legacy adapter creation, 67-68
Application programming interfaces, 4, 51, 67
Application-specific vocabularies, 169
arc elements, 152
Meta Object Facility, 296, 297, 298
and use case requirements, 274-275
Artificial intelligence, 92
Associations, 99, 100, 129
bidirectional, 144, 145
diagram, 42, 43
and extended XLink, 136
in object diagram, 44
UML, 109-111, 125, 244, 245
unidirectional, 144, 151
and XLink elements, 135
Asynchronous messaging infrastructure, 68
Attributes, 40, 41, 99, 100, 129, 184
elements versus, 106
names for, 119
UML model, 244, 245
XLink, 136, 137, 164
XMI linking, 127, 128
XML 1.0 DTD, 163
Attribute values, 17, 42
product with, 102
Authoring tools, 167
and XML schemas, 157, 158
B Backward-compatible document instances, 167
B2B. See Business-to-business
B2C. See Business-to-customer
Behavior diagrams, 32, 49
Bibliography DTD, 161, 162
Bibliograpgy example, 310-314
with stereotypes, 310, 311, 312
Bidirectional associations, 144, 145
Bidirectional links, 125, 126, 137
Boundary class, 244, 246, 247, 264, 265, 266
Boundary stereotype, 245
and roots, 111-113
Business analysts, 8-9
and datatypes, 167
and schemas, 157
transformation rules determined by, 220
and vocabulary definition, 59
Internet as primary channel for, 3
commerce policies, 65
communication modeling, 4-5
requirements analysis of, 8. See also Catalog Exchange Service
shared process definitions in, 54
Validate Message in, 60
and vocabulary, 55
and legacy system adapters, 67-68
need for Web-like connectivity by, 122
and wireless applications, 85
Business-to-business portal presentation, 243-266
portal analysis model, 244-246
portlet for product display, 249-254
portlet for promotional discounts, 254-264
XML documents transformed into portlets, 246-249
defined, 55-56, 74
C Cache update
object collaborations required for, 39
Carriage returns, 104
Cascading Style Sheets, 9, 23-26, 29, 158
XML presented with, 26
Catalog class, 103
XML vocabularies for, 219, 242
Catalog element, 108, 112
Catalog Exchange Service, 9, 54-55, 68, 91
portal implementation, 83
vocabulary package dependencies, 116
Web service descriptions for model, 273
CatalogItem class, 103, 105, 142, 201, 226

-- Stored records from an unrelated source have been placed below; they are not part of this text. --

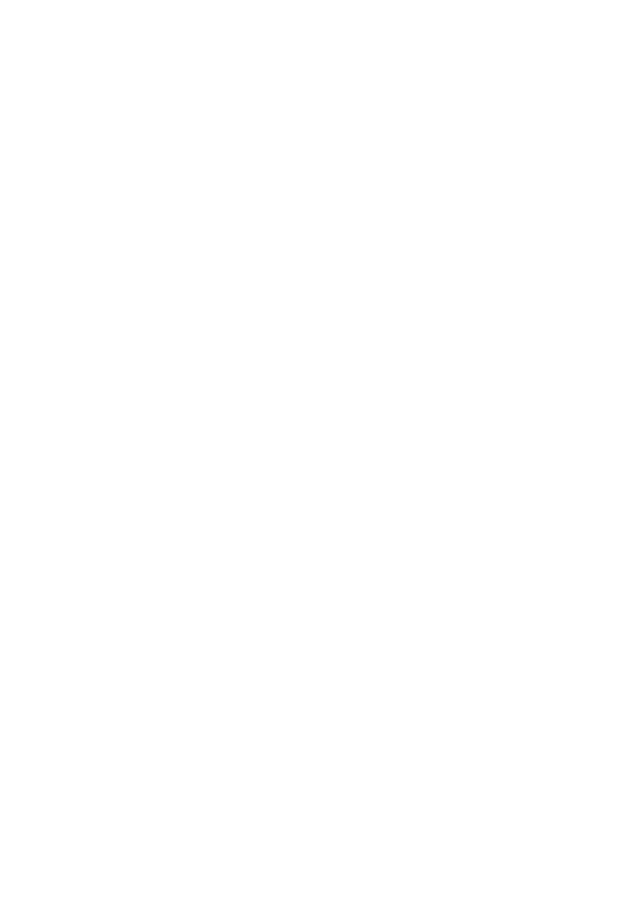
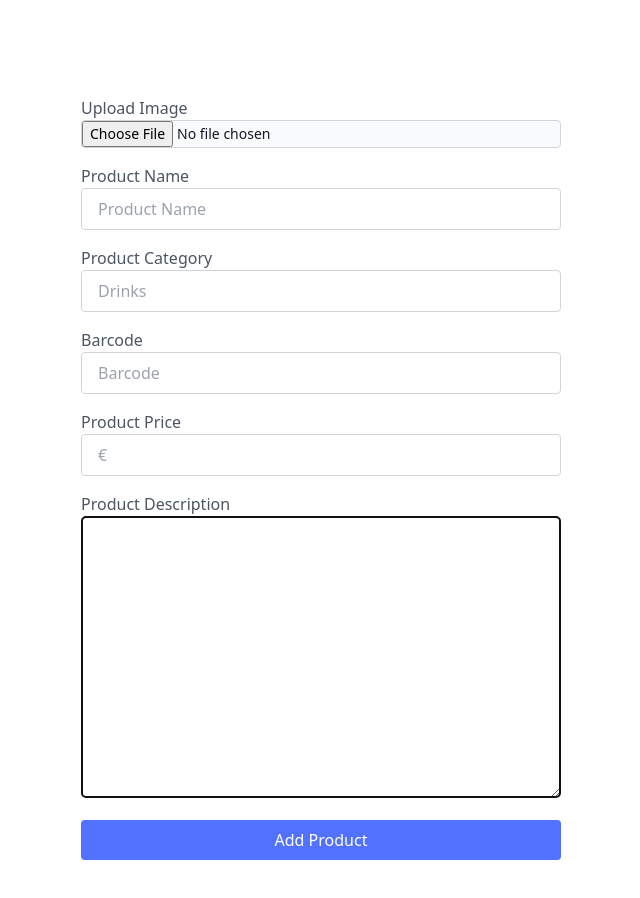
Before and after one commit to jchukwuezi/finsho-client-web, a React (Create React App) app: page /upload in a window 1280 px wide. Before the commit this address had no page. Shown: the whole page, without its empty margins (319-959 px from the left). Before the commit the page ends 800 px from the top, so only its background shows below. Built offline with nearby package versions, Linux system fonts and the light colour scheme; the HTML template or start-up script is replaced by a standard one.

Commit message:
added upload products component

```diff
--- a/src/App.js
+++ b/src/App.js
@@ -1,6 +1,9 @@
 import './App.css';
 import {Routes, Route} from 'react-router-dom'
 import Registration from './components/pages/Registration';
+import UploadProduct from './components/pages/UploadProduct';
+import Login from './components/pages/Login';
+import AddProducts from './components/pages/AddProducts';
 
 
 function App() {
@@ -8,6 +11,9 @@
     <div>
       <Routes>
         <Route exact path='/' element = {<Registration />}/>
+        <Route path='/upload' element = {<UploadProduct />}/>
+        <Route path='/login' element = {<Login />}/>
+        <Route path='/add/product/' element= {<AddProducts/>}/>
       </Routes>
     </div>
   );
--- /dev/null
+++ b/src/components/Forms/LoginForm.jsx
@@ -0,0 +1,51 @@
+import React from 'react'
+import { useForm } from 'react-hook-form'
+
+const LoginForm = () => {
+  const {register, formState: {errors}, handleSubmit} = useForm();
+  const onSubmit = (data) => {
+
+  }
+
+  return (
+    <form
+    className='max-w-xl m-auto py-10 mt-10 px-12'
+    onSubmit={handleSubmit(onSubmit)}
+    >
+        <label className="text-gray-600 font-medium block mt-4">Email Address</label>
+        <input
+        className="border-solid border-gray-300 border py-2 px-4 w-full rounded text-gray-700"
+        id="emailAddress"
+        placeholder='johndoe@example.com'
+        autoFocus
+        {...register('emailAddress', {
+            required: "Please enter an email",
+            pattern: {
+            value: /^(([^<>()[\]\\.,;:\s@"]+(\.[^<>()[\]\\.,;:\s@"]+)*)|(".+"))@((\[[0-9]{1,3}\.[0-9]{1,3}\.[0-9]{1,3}\.[0-9]{1,3}])|(([a-zA-Z\-0-9]+\.)+[a-zA-Z]{2,}))$/,
+            message: 'Please enter a valid email',
+            },
+        })}
+        aria-invalid={errors.emailAddress ? "true" : "false"}
+        />
+        {errors.emailAddress && <p role="alert" className='text-red-400'> {errors.emailAddress?.message} </p>}
+
+        <label className="text-gray-600 font-medium block mt-4">Password</label>
+        <input
+        className="border-solid border-gray-300 border py-2 px-4 w-full rounded text-gray-700"
+        id="password"
+        type="password"
+        placeholder='Enter password'
+        autoFocus
+        {...register('password', {
+            required: "Please enter a password"
+        })}
+        aria-invalid={errors.password ? "true" : "false"}
+        />
+        {errors.password && <p role="alert" className='text-red-400'> {errors.password?.message} </p>}
+
+        <button type='submit' className='w-full bg-finsho-purple hover:bg-finsho-purple-dark text-white py-2 px-4 rounded focus:outline-none focus:shadow-outline mt-4'>Login</button>
+    </form>
+  )
+}
+
+export default LoginForm
--- a/src/components/Forms/RegistrationForm.jsx
+++ b/src/components/Forms/RegistrationForm.jsx
@@ -3,7 +3,7 @@
 
 const RegistrationForm = () => {
   const {register, formState: {errors}, handleSubmit} = useForm();
-  const onSubmit = () => {
+  const onSubmit = (data) => {
 
   }
 
@@ -32,10 +32,11 @@
           placeholder='42 O Connell St, Dublin 1, Co.Dublin'
           autoFocus
           {...register('shopLocation', {
-            required: true
+            required: "Please enter a shop location"
           })}
           aria-invalid={errors.shopLocation ? "true" : "false"}
         />
+        {errors.shopLocation && <p role="alert" className='text-red-400'> {errors.shopLocation?.message} </p>}
 
         <label className="text-gray-600 font-medium block mt-4">Email Address</label>
         <input
@@ -44,10 +45,15 @@
           placeholder='johndoe@example.com'
           autoFocus
           {...register('emailAddress', {
-            required: true
+            required: "Please enter an email",
+            pattern: {
+              value: /^(([^<>()[\]\\.,;:\s@"]+(\.[^<>()[\]\\.,;:\s@"]+)*)|(".+"))@((\[[0-9]{1,3}\.[0-9]{1,3}\.[0-9]{1,3}\.[0-9]{1,3}])|(([a-zA-Z\-0-9]+\.)+[a-zA-Z]{2,}))$/,
+              message: 'Please enter a valid email',
+            },
           })}
           aria-invalid={errors.emailAddress ? "true" : "false"}
         />
+        {errors.emailAddress && <p role="alert" className='text-red-400'> {errors.emailAddress?.message} </p>}
 
         <label className="text-gray-600 font-medium block mt-4">Password</label>
         <input
@@ -57,12 +63,17 @@
           placeholder='Enter password'
           autoFocus
           {...register('password', {
-            required: true
+            required: "Please enter a password",
+            minLength:{
+              value: 6,
+              message: "Miniumum password length is 6 characters"
+            }
           })}
           aria-invalid={errors.password ? "true" : "false"}
         />
+        {errors.password && <p role="alert" className='text-red-400'> {errors.password?.message} </p>}
 
-        <button type='submit' className='w-full bg-finsho-purple hover:bg-finsho-purple-dark text-white py-2 px-4 rounded focus:outline-none focus:shadow-outline mt-4'>Submit</button>
+        <button type='submit' className='w-full bg-finsho-purple hover:bg-finsho-purple-dark text-white py-2 px-4 rounded focus:outline-none focus:shadow-outline mt-4'>Register</button>
       </form>
   )
 }
--- a/src/components/Forms/UploadProductForm.jsx
+++ b/src/components/Forms/UploadProductForm.jsx
@@ -0,0 +1,94 @@
+import React from 'react'
+import {useForm} from 'react-hook-form'
+
+const UploadProductForm = () => {
+    const {register, formState: {errors}, handleSubmit} = useForm();
+    const onSubmit = (data) => {
+
+    }
+
+  return (
+    <form
+        className='max-w-xl m-auto py-10 mt-10 px-12'
+        onSubmit={handleSubmit(onSubmit)}
+    >
+        <label className="text-gray-600 font-medium block mt-4">Upload Image</label>
+        <input class="block w-full text-sm text-gray-900 border border-gray-300 rounded cursor-pointer bg-gray-50
+         dark:text-gray-400 focus:outline-none dark:bg-gray-700
+         dark:border-gray-600
+         dark:placeholder-gray-400" id="file_input" type="file" />
+
+        <label className="text-gray-600 font-medium block mt-4">Product Name</label>
+        <input
+        className="border-solid border-gray-300 border py-2 px-4 w-full rounded text-gray-700"
+        id="productName"
+        placeholder='Product Name'
+        autoFocus
+        {...register('shopName',{
+            required: "Please enter a product name"
+        })}
+        aria-invalid={errors.productName ? "true" : "false"}
+        />
+        {errors.productName && <p role="alert" className='text-red-400'> {errors.productName?.message} </p>}
+
+        <label className="text-gray-600 font-medium block mt-4">Product Category</label>
+        <input
+        className="border-solid border-gray-300 border py-2 px-4 w-full rounded text-gray-700"
+        id="productCategory"
+        placeholder='Drinks'
+        autoFocus
+        {...register('productCategory',{
+            required: "Please enter a product category"
+        })}
+        aria-invalid={errors.productCategory ? "true" : "false"}
+        />
+        {errors.productCategory && <p role="alert" className='text-red-400'> {errors.productCategory?.message} </p>}
+
+        <label className="text-gray-600 font-medium block mt-4">Barcode</label>
+        <input
+        className="border-solid border-gray-300 border py-2 px-4 w-full rounded text-gray-700"
+        id="productBarcode"
+        placeholder='Barcode'
+        autoFocus
+        {...register('productBarcode',{
+            required: "Please enter a product barcode"
+        })}
+        aria-invalid={errors.productCategory ? "true" : "false"}
+        />
+        {errors.productCategory && <p role="alert" className='text-red-400'> {errors.productCategory?.message} </p>}
+
+
+        <label className="text-gray-600 font-medium block mt-4">Product Price</label>
+        <input
+        className="border-solid border-gray-300 border py-2 px-4 w-full rounded text-gray-700"
+        id="productPrice"
+        type="number"
+        placeholder='€'
+        autoFocus
+        {...register('productPrice',{
+            required: "Please enter a product category"
+        })}
+        aria-invalid={errors.productPrice ? "true" : "false"}
+        />
+        {errors.productPrice && <p role="alert" className='text-red-400'> {errors.productPrice?.message} </p>}
+
+
+        <label className="text-gray-600 font-medium block mt-4">Product Description</label>
+        <textarea
+        className="border-solid border-gray-300 border py-20 px-4 w-full rounded text-gray-700"
+        id="description"
+        rows={5}
+        cols={5}
+        autoFocus
+        {...register('productDescription',{
+            required: "Please enter a product description"
+        })}
+        />
+
+        <button type='submit' className='w-full bg-finsho-purple hover:bg-finsho-purple-dark text-white py-2 px-4 rounded focus:outline-none focus:shadow-outline mt-4'>Add Product</button>
+
+    </form>
+  )
+}
+
+export default UploadProductForm
--- /dev/null
+++ b/src/components/pages/AddProducts.jsx
@@ -0,0 +1,22 @@
+import React from 'react'
+
+const AddProducts = () => {
+  return (
+    <div className="min-h-screen bg-finsho-white">
+        <h1 className='text-center text-2xl pt-5'> Add Products </h1>
+        <div className='p-10 grid grid-cols-1 sm:grid-cols-1 md:grid-cols-1 lg:grid-cols-1 xl:grid-cols-3 gap-5'>
+            <div className="max-w-sm p-10 bg-white border border-gray-200 rounded-lg shadow dark:bg-gray-800 dark:border-gray-700 text-center">
+                <h5>Add Products Manually</h5>
+                <button className='w-full bg-finsho-purple hover:bg-finsho-purple-dark text-white py-2 px-4 rounded focus:outline-none focus:shadow-outline mt-4'>Add Products</button>
+            </div>
+
+            <div className="max-w-sm p-10 bg-white border border-gray-200 rounded-lg shadow dark:bg-gray-800 dark:border-gray-700 text-center">
+                <h5>Add Products From CSV (Coming Soon)</h5>
+                <button className='w-full bg-finsho-purple hover:bg-finsho-purple-dark text-white py-2 px-4 rounded focus:outline-none focus:shadow-outline mt-4'>Add Products</button>
+            </div>
+        </div>
+    </div>
+  )
+}
+
+export default AddProducts
--- /dev/null
+++ b/src/components/pages/Login.jsx
@@ -0,0 +1,13 @@
+import React from 'react'
+import LoginForm from '../forms/LoginForm'
+
+
+const Login = () => {
+  return (
+    <div>
+        <LoginForm />
+    </div>
+  )
+}
+
+export default Login
--- /dev/null
+++ b/src/components/pages/UploadProduct.jsx
@@ -0,0 +1,13 @@
+import React from 'react'
+import UploadProductForm from '../forms/UploadProductForm'
+
+const UploadProduct = () => {
+  return (
+    <div>
+        <UploadProductForm />
+    </div>
+  )
+}
+
+
+export default UploadProduct
--- a/tailwind.config.js
+++ b/tailwind.config.js
@@ -7,7 +7,8 @@
     extend: {
       colors:{
       "finsho-purple": '#5271ff',
-      "finsho-purple-dark": '#435dd1'
+      "finsho-purple-dark": '#435dd1',
+      "finsho-white": '#f5f5f5'
     },
     },
   },
```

CatalogItem DTD definition
CatalogItem element, 152
Catalog Markup Language, 11, 39, 54, 56, 60, 68, 83, 93, 113, 114, 119, 220, 281
catalog document, 235
document named Products.xml, 236
document with four discounts, 256, 257
document with one Product, 250
and MOF model, 299
MyCat portal with three portlets in, 264
package diagram with stereotypes, 209
RosettaNet integrated with, 226-227
simplified product catalog model, 94, 95
and SOAP message header, 272
subset of, showing Discount class, 255
taxonomy produced by transformation, 234
UML profile applied to, 209-213
and XML message protocol, 64
XSLT pattern matching on, 225
XSLT transformation from, to RosettaNet, 237-239
XSLT transformation from, to RSS, 259-261
aggregation and presentation, 55, 56
composition of items, 108
integration of supplier with, 279
metamodel for content, 112
update process diagram, 63
vocabulary requirements for, 54-55
Categorization component, 151
Category Browser boundary class, 264
Category elements, 139, 150, 152
Category objects, 149
Category to CategoryItem a